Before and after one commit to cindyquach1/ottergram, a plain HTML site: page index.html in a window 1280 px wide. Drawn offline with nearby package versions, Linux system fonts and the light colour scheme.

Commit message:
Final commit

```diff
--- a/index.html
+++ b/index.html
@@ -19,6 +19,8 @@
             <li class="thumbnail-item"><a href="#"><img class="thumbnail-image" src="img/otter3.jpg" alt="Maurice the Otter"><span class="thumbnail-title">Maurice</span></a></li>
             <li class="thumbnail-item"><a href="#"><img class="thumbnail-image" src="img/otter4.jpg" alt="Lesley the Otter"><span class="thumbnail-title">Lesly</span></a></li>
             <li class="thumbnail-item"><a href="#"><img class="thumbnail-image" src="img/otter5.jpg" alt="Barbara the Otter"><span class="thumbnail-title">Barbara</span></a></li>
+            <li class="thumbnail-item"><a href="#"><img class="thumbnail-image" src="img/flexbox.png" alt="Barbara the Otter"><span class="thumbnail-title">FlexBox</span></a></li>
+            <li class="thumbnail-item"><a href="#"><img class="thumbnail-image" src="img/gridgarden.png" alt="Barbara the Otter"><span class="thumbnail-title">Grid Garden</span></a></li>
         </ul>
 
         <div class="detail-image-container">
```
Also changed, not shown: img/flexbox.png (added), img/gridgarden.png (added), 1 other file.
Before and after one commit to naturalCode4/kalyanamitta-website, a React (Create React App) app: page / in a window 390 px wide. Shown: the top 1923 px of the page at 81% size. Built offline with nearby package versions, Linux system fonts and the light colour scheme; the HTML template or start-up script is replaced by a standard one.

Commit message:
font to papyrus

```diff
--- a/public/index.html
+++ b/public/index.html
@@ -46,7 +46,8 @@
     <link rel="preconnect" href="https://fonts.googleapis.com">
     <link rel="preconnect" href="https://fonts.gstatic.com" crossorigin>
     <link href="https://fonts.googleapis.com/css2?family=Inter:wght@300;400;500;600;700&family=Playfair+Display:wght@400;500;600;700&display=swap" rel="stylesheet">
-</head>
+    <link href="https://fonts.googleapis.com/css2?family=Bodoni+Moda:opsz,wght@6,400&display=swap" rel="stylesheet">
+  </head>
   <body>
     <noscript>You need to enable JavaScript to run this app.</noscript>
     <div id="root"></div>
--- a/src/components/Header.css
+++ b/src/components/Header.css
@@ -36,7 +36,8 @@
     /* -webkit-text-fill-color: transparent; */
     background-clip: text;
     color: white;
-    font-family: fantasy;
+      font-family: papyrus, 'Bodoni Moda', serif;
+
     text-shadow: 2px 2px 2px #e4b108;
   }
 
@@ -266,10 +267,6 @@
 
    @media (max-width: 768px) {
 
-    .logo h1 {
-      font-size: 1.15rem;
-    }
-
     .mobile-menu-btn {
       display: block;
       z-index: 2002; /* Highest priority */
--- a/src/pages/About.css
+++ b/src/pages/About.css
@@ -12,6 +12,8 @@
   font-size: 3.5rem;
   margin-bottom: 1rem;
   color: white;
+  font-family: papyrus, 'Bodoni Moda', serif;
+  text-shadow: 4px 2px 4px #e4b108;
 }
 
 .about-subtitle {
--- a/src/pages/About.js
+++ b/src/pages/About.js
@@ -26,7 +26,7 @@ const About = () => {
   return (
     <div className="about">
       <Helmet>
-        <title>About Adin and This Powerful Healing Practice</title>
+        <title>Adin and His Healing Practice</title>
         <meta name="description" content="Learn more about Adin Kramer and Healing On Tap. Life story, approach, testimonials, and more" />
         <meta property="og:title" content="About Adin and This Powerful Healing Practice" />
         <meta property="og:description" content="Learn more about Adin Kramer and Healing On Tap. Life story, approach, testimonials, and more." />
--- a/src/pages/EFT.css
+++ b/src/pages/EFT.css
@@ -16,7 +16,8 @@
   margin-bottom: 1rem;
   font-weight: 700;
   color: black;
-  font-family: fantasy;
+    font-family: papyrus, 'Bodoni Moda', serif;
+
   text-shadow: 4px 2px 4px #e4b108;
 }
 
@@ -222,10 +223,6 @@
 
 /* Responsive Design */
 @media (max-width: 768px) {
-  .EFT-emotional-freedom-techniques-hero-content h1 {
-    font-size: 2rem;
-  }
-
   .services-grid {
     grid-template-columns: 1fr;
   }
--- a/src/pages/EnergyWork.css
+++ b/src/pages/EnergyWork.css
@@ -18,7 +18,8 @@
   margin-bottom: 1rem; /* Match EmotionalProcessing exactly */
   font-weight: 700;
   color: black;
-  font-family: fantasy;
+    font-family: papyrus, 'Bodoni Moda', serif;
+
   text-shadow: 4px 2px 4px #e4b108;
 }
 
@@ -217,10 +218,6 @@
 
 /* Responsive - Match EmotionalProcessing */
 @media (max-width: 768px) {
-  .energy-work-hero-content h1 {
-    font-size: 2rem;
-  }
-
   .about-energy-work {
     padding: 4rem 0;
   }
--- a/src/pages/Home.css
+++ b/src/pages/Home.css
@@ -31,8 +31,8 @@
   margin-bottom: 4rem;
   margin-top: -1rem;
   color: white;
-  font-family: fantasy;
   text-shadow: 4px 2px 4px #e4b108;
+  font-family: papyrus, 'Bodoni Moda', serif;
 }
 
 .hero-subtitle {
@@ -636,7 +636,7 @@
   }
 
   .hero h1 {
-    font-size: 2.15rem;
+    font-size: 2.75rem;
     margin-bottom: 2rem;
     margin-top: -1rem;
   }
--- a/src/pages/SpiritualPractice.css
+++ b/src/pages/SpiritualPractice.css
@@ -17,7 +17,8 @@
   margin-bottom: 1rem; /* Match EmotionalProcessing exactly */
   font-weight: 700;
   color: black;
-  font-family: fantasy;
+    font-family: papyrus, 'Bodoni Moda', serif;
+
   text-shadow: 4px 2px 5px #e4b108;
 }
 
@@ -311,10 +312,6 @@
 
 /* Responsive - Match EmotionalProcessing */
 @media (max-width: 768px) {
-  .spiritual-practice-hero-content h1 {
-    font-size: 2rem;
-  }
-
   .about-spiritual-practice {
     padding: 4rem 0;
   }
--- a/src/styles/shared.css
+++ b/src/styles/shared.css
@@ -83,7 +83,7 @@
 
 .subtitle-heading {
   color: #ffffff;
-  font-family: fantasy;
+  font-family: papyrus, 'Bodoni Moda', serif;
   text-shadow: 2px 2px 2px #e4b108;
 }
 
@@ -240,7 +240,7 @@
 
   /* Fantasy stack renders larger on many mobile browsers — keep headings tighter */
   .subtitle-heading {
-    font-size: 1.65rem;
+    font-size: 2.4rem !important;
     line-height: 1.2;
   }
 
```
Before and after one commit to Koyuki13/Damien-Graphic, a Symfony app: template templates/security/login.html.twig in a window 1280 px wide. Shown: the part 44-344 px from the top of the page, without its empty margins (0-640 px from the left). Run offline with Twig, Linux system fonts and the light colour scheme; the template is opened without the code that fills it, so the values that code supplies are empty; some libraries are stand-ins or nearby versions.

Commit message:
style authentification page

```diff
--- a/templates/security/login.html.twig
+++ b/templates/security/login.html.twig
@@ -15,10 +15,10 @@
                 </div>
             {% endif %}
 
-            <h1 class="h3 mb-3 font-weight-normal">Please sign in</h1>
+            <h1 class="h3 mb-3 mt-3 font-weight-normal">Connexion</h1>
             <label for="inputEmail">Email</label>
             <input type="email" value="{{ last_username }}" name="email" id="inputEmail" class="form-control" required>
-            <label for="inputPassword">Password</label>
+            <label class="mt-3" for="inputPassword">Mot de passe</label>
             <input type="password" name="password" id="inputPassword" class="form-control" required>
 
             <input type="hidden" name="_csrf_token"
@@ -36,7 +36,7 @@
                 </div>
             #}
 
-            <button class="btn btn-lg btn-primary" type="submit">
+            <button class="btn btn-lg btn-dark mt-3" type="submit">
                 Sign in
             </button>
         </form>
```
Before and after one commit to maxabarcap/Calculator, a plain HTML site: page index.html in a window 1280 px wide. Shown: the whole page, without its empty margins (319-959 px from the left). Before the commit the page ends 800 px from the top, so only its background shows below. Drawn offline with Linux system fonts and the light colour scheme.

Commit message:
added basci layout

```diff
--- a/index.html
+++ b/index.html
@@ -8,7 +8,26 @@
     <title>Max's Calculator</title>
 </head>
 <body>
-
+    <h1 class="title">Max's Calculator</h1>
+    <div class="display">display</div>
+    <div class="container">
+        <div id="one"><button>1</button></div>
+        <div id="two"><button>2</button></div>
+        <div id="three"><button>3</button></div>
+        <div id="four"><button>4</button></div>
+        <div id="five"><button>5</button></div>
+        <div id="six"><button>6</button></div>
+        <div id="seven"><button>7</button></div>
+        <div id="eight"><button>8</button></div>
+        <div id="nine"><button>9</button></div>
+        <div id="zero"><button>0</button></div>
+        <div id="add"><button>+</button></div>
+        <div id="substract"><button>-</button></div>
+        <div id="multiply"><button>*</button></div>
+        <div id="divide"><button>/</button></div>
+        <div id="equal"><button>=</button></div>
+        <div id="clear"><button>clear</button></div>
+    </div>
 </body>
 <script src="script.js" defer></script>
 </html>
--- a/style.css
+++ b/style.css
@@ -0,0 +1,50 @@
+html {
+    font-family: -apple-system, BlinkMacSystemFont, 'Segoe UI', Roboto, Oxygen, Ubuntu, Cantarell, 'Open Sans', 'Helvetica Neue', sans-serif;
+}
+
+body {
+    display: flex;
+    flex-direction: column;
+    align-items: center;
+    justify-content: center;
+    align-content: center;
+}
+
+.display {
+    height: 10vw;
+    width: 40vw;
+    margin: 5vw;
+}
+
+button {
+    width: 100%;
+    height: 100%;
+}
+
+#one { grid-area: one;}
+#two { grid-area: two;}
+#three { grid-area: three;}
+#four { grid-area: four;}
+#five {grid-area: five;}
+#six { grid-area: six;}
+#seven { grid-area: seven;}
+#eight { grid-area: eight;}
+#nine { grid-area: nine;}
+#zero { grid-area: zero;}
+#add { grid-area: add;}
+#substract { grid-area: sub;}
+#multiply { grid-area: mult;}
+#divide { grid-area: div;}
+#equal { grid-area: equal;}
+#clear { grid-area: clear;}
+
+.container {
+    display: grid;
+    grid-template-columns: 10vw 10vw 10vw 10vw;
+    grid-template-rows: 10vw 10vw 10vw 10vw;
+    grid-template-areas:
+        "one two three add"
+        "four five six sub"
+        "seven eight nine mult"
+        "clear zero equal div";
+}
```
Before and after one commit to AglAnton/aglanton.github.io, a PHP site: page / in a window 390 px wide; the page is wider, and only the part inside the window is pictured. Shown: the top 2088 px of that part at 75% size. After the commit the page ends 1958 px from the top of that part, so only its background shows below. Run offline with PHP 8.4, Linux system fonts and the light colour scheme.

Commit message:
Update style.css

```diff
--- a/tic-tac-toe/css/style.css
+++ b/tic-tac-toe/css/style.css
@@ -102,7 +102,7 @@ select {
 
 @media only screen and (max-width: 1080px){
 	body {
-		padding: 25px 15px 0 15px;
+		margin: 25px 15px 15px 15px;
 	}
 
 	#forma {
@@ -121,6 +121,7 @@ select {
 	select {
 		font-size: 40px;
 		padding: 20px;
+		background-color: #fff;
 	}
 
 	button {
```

:: Your goal ::
Scan the data for lines containing "hero" and copy all of them.

:: Solution ::
-  .EFT-emotional-freedom-techniques-hero-content h1 {
-  .energy-work-hero-content h1 {
 .hero-subtitle {
   .hero h1 {
-  .spiritual-practice-hero-content h1 {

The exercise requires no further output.